Your assignment: What is needed is an exact copy of every entry below, minus the images.

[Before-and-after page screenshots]
☆ ☆ ☆

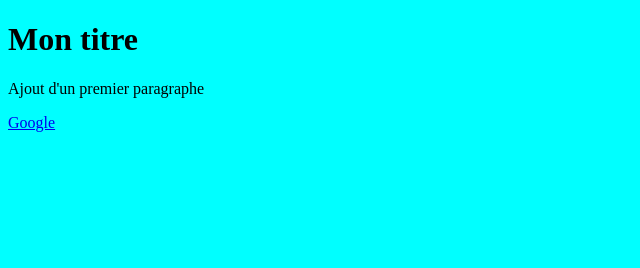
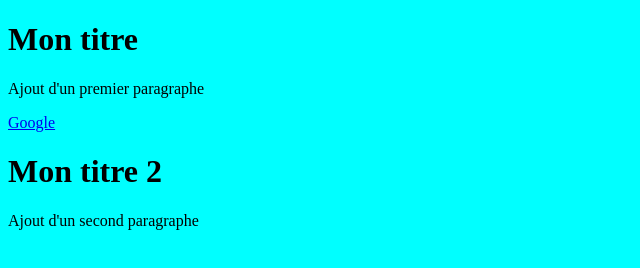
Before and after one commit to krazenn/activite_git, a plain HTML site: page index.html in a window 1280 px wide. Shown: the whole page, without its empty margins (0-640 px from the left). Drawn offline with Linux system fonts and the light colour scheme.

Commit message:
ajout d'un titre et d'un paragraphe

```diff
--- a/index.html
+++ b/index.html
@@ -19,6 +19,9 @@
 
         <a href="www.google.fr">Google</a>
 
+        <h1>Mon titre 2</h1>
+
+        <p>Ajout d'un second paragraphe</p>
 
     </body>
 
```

☆ ☆ ☆

Written response:
Before and after one commit to krazenn/activite_git, a plain HTML site: page index.html in a window 1280 px wide. Shown: the whole page, without its empty margins (0-640 px from the left). Drawn offline with Linux system fonts and the light colour scheme.

Commit message:
ajout d'un titre et d'un paragraphe

```diff
--- a/index.html
+++ b/index.html
@@ -19,6 +19,9 @@
 
         <a href="www.google.fr">Google</a>
 
+        <h1>Mon titre 2</h1>
+
+        <p>Ajout d'un second paragraphe</p>
 
     </body>
 
```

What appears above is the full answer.